:: Records from a data source ::
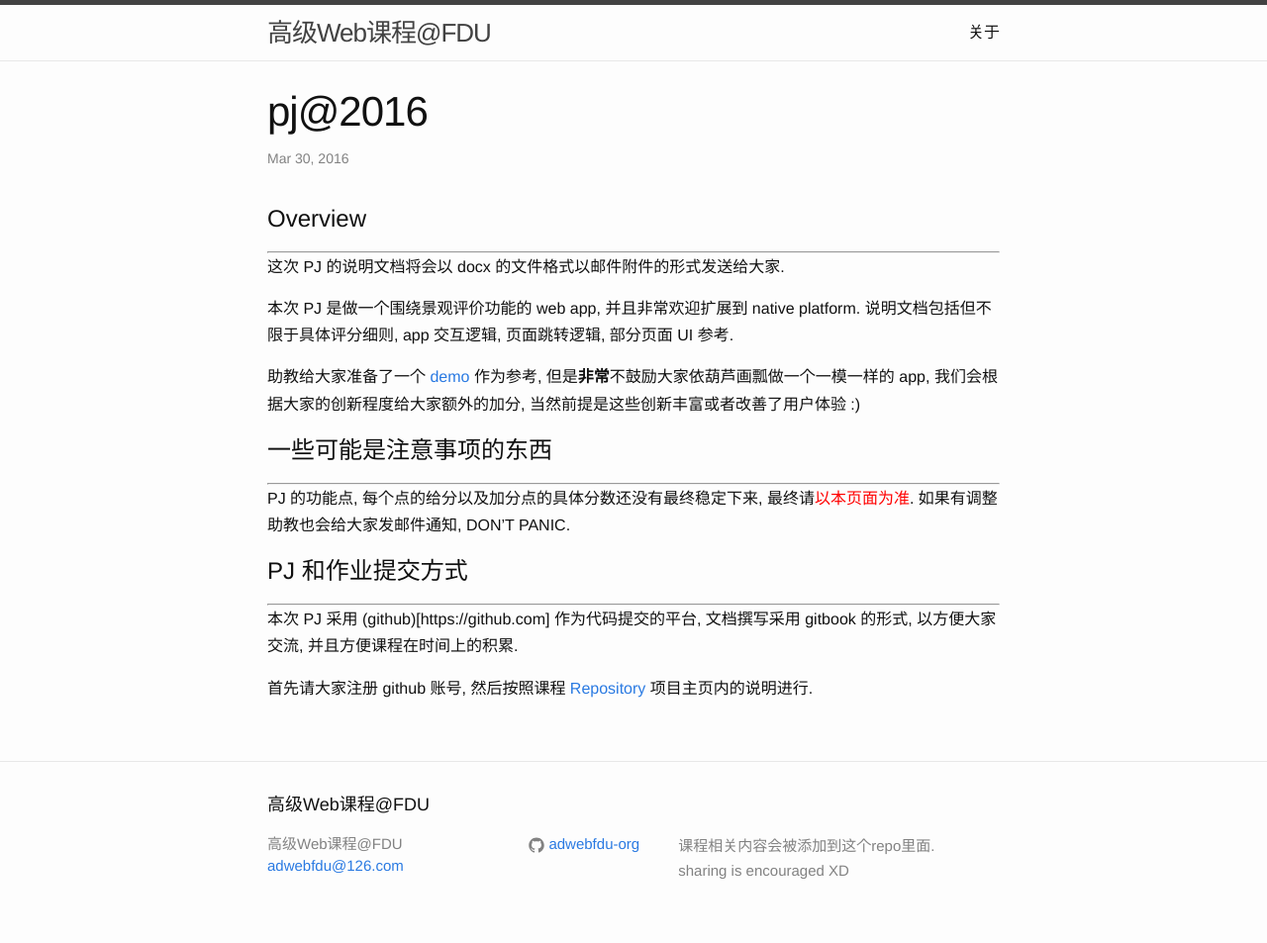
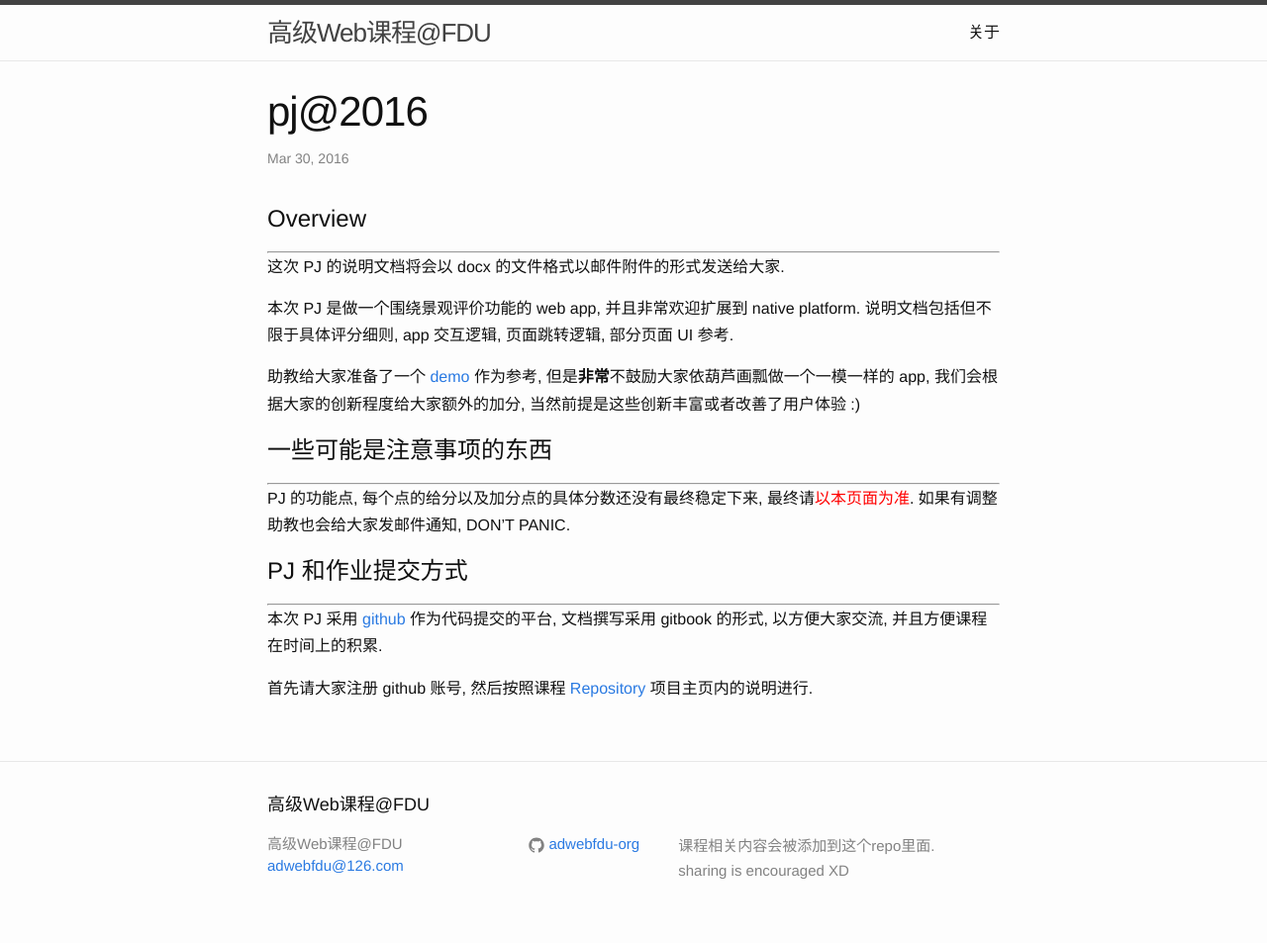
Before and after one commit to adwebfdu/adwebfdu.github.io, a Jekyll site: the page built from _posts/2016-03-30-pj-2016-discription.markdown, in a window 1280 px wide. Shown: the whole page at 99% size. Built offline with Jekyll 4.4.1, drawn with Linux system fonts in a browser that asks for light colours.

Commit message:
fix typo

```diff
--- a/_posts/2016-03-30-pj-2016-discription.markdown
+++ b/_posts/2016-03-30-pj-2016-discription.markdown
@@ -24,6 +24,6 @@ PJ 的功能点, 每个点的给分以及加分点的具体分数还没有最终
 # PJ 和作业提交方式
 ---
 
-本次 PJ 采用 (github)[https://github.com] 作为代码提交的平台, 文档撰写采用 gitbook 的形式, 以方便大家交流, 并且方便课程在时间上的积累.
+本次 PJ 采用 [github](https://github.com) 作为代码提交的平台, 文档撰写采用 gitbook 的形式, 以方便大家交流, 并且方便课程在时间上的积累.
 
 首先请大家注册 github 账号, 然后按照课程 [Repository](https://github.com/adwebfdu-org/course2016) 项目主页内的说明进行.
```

:: Exercise instructions ::
Reproduce all lines from the records above that include the word "https".

:: Task output ::
-本次 PJ 采用 (github)[https://github.com] 作为代码提交的平台, 文档撰写采用 gitbook 的形式, 以方便大家交流, 并且方便课程在时间上的积累.
+本次 PJ 采用 [github](https://github.com) 作为代码提交的平台, 文档撰写采用 gitbook 的形式, 以方便大家交流, 并且方便课程在时间上的积累.
 首先请大家注册 github 账号, 然后按照课程 [Repository](https://github.com/adwebfdu-org/course2016) 项目主页内的说明进行.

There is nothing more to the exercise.